...and then it seeks to silence good." Archbishop Chaput, University of Toronto, 2009.
This quote from Chaput has recent and perennial significance.
In the Catholic tradition, evil does not enjoy existence per se, but is rather a lack of "what should be," or "what truly exists." So for example, even the devil himself who is called evil is not pure evil because he was created by God to exist, and insofar as he exists he is good. But through his will to oppose God evil can be ascribed to him - a lack of what should be in the world.
The same is true with us in our personal lives. When we choose to oppose nature and thus also God, we prevent from coming into being what should be: instead of a lie, there should be truth, and instead of theft, property should remain with its owner. When we sin, we oppose God's order and introduce disorder into the world.
The same principle, dare I say, applies at the political level. God wills the happiness and flourishing of all men according to his plan. Many know the basics of his plan and others do not. Legislation at the political level is often far less obviously opposed to or in support of God's plan than individual actions in our personal lives. For example, its not so easy to determine whether a law prescribing that renters who do refuse to pay rent must be evicted after 3, 6, or 9 months. But other laws, like those that use taxpayer dollars for to provide for the murder of unborn children in abortion, are obviously opposed to the good of life which should be in the world, since murder of the innocent is never allowable.
With that background, let's return to Chaput's statement, which is a bit of a metaphor. Since evil is a lack of what should be, evil has a better chance of winning when introduced gradually rather than all at once. Evil doesn't actually preach; it doesn't exist. For example, in a society which generally outlaws and believes that abortion is immoral, for legislators (who too be clear here I am not claiming to everything in view of an intentional long term plan) to ask for taxpayer dollars to fund public programs procuring abortion would be too much. This would appear as an obvious lack of good that should be in society. But if that door is ever to be opened, instead of directly seeking its acceptance wholesale, it would first claim that evil is the choice of someone else, and not harmful to the community. In other words, we evil first "claims" we should tolerate evil even if we ourselves don't participate because it is someone else doing it.
After some time preaching toleration and living alongside it even if we ourselves don't participate, it becomes more common, and possibly accepted. Only then can evil ask for the next step and become dominant, forcing everyone to participate through, for example, the use of taxpayer dollars to fund abortion.
This perennial principle was pointed out by Plato in Book VIII of the Republic, when democracy descends into tyranny:

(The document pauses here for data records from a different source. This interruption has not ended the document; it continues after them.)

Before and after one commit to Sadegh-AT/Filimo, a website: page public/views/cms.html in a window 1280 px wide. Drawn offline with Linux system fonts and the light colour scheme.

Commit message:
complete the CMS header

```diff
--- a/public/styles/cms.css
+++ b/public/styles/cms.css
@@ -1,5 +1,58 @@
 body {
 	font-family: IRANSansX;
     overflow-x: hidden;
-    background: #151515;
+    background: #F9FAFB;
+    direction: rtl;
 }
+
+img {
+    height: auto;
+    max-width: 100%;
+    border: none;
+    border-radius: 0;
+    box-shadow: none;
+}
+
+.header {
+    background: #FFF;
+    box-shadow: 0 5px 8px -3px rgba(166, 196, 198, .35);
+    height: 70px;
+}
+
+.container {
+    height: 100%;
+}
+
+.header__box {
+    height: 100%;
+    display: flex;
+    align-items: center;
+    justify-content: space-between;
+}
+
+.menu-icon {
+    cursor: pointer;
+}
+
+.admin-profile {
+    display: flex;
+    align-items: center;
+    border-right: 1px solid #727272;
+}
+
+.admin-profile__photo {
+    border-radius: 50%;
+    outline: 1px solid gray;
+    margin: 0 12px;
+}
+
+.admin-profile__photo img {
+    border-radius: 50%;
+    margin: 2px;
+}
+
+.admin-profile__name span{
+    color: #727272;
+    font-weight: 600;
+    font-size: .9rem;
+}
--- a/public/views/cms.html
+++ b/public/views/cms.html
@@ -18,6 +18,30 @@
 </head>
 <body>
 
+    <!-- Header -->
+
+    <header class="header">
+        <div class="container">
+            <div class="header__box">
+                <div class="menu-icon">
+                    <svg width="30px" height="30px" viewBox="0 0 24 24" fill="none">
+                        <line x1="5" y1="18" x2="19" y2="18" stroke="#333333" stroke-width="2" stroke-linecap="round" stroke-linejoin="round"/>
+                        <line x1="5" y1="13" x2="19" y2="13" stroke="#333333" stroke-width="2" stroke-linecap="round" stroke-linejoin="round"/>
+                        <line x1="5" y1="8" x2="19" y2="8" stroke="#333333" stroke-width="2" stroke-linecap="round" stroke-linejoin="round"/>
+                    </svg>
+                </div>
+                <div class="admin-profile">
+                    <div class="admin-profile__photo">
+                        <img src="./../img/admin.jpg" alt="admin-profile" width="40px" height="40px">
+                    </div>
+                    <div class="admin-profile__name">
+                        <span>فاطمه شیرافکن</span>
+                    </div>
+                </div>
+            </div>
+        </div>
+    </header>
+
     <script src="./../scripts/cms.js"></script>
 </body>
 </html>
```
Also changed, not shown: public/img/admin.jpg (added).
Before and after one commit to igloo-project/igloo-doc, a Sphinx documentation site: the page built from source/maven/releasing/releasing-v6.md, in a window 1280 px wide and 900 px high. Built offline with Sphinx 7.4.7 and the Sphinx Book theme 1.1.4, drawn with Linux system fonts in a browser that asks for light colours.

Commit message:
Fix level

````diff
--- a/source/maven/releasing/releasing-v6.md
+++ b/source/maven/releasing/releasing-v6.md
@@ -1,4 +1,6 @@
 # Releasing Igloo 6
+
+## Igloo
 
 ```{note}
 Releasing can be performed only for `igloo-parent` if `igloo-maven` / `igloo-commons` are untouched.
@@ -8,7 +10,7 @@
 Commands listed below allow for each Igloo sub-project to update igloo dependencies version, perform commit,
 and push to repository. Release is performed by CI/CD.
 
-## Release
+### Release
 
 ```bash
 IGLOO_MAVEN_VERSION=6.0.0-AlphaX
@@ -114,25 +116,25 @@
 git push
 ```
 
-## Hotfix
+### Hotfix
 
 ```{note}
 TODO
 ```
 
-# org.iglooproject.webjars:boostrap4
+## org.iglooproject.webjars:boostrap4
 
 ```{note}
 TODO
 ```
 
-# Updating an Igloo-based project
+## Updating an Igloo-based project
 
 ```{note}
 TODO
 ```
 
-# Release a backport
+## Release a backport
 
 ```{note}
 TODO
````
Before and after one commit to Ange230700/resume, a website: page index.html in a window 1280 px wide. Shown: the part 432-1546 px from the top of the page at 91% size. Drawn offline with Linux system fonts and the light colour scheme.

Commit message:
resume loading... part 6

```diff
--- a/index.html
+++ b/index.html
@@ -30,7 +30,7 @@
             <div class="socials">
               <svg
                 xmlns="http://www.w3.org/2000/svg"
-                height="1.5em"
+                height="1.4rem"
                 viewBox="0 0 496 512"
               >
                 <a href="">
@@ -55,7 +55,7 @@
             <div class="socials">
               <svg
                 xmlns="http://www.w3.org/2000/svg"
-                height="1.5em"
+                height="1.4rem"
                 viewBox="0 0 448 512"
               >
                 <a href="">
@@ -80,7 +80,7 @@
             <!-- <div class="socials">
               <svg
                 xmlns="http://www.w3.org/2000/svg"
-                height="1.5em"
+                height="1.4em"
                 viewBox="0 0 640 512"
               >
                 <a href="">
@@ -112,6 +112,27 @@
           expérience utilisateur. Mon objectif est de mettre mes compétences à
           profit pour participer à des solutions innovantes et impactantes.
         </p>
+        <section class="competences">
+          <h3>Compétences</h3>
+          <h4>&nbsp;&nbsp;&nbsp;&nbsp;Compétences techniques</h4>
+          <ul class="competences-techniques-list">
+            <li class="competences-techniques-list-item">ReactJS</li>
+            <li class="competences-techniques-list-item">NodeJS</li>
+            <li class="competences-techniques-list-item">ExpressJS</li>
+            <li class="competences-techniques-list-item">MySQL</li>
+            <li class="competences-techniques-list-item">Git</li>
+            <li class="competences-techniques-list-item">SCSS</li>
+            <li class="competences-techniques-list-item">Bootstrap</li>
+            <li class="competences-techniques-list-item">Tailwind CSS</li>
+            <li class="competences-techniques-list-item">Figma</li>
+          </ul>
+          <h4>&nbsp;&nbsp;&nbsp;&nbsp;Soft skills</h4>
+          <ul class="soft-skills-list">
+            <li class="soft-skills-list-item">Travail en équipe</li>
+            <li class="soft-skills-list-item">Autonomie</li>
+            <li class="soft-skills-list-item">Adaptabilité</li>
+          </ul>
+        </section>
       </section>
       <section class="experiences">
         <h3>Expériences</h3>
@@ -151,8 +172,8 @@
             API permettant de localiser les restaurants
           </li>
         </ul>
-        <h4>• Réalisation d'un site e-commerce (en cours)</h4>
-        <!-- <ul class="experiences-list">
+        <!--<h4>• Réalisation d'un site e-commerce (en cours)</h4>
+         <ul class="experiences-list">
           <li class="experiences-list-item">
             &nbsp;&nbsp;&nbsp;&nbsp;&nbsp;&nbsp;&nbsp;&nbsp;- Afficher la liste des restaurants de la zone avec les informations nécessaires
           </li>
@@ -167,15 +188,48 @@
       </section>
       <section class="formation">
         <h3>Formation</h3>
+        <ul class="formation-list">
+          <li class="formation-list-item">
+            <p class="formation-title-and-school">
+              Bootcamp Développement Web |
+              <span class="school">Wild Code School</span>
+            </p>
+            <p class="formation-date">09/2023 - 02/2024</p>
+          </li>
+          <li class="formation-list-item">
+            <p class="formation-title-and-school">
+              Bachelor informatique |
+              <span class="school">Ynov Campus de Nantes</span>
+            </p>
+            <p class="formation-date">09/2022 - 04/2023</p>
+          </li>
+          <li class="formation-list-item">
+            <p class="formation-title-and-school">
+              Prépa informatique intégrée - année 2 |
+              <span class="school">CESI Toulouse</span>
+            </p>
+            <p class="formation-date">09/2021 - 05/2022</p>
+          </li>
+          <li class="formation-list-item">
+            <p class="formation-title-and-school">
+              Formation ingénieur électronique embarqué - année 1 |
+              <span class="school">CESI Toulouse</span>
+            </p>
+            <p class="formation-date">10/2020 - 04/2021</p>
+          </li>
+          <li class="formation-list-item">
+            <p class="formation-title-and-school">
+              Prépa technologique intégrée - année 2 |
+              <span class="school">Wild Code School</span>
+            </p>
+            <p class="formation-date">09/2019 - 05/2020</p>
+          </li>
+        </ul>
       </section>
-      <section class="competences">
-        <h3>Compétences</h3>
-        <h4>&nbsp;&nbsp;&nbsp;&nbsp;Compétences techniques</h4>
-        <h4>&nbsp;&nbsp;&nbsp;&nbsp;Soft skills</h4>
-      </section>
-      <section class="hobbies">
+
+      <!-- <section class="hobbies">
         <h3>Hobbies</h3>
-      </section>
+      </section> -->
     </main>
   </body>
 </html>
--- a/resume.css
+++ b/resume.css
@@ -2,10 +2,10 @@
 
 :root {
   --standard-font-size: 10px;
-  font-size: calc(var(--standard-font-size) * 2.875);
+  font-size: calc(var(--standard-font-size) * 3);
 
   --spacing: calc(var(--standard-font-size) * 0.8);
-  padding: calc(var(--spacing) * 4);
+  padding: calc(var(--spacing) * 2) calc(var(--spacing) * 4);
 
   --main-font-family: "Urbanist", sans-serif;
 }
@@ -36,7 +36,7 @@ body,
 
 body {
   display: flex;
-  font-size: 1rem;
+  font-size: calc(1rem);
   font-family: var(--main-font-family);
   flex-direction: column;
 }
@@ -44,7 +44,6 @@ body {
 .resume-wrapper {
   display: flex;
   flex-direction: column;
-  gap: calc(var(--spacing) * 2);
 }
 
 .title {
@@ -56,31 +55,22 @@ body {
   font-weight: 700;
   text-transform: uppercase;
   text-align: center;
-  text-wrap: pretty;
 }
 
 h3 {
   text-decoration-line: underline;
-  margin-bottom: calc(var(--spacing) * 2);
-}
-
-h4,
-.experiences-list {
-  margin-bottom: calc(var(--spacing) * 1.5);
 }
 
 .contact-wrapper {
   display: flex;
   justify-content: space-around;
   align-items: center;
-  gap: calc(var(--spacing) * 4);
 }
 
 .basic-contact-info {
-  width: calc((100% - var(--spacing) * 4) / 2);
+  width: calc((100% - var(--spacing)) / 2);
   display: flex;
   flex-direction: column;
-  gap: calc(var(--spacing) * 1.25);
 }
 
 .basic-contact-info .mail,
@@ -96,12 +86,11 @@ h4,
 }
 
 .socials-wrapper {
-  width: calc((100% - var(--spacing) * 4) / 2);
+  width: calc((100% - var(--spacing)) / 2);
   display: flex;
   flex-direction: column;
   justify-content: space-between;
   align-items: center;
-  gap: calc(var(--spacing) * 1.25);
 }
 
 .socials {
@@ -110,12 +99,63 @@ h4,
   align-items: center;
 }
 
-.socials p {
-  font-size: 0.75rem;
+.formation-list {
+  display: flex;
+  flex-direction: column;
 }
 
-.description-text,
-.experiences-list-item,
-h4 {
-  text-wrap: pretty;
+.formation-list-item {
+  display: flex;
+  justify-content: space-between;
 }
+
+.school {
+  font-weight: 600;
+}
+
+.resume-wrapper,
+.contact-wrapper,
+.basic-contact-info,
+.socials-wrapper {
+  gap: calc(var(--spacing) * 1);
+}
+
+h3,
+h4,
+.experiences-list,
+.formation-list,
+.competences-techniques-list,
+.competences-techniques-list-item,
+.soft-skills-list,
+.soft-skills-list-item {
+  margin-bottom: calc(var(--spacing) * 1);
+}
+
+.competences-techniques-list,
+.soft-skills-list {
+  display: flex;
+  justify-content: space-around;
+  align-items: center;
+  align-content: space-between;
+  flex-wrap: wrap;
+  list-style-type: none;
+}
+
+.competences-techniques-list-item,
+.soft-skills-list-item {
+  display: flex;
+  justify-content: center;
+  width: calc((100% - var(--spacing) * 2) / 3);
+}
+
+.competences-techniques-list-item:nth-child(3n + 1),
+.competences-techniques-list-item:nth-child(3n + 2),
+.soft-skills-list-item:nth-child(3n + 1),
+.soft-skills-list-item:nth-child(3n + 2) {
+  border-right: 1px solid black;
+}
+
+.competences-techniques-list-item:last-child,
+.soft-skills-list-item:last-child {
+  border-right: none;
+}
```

Pope Francis' recent motu proprio on the Extraordinary Form (EF) many in the Church (including myself) believe to be an example of such a contrast. The EF, liberalised by Pope Benedict in 2007 (for the Church to maintain continuity with its past rather than apparent rupture) was allowed to be freely expressed alongside 23 other rites within the Church living "under one roof." Legitimate diversity of expression even within the ordinary form of the new rite is tolerated and rarely discouraged. Here we find tolerance, a tolerance seemingly endorsed by Pope Francis at the beginning of his pontificate. With this new motu proprio however, the EF, which used to be the expression of the same Church's heart for centuries is not tolerated, or at least constrained, as if it were an evil or deficient expression, while all other forms are allowed to live alongside each other. Here it seems that evil is returning to dominance.
Perhaps these two examples do not resonate with you. As a last consideration, note how the Nazi Party, Stalin, and others first came to power. They are not open about their plans to kill millions. They preached their plan under the appearance of the good, in the name of tolerance, or more generously, they were confused about what is actually good, what actually should be. Deception is critical to the success of evil in the short term, and tolerance is one such vehicle.
This is not to say that these patterns are never reversed. We are not all on a perpetual path towards evil because evil, which has no existence or inclination to remain in existence, always consumes itself in the face of what was ruptured: the eternal, permanent and the holy like God. In the end, Good wins the war, and often good wins the battles as well, but we must beware of giving any authority to evil to prevent being distracted or derailed as an individual or society.
As Chaput put it:
“We need to remember that tolerance is not a Christian virtue. Charity, justice, mercy, prudence, honesty — these are Christian virtues. And obviously, in a diverse community, tolerance is an important working principle. But it’s never an end itself. In fact, tolerating grave evil within a society is itself a form of serious evil. Likewise, democratic pluralism does not mean that Catholics should be quiet in public about serious moral issues because of some misguided sense of good manners. A healthy democracy requires vigorous moral debate to survive. Real pluralism demands that people of strong beliefs will advance their convictions in the public square — peacefully, legally and respectfully, but energetically and without embarrassment. Anything less is bad citizenship and a form of theft from the public conversation.”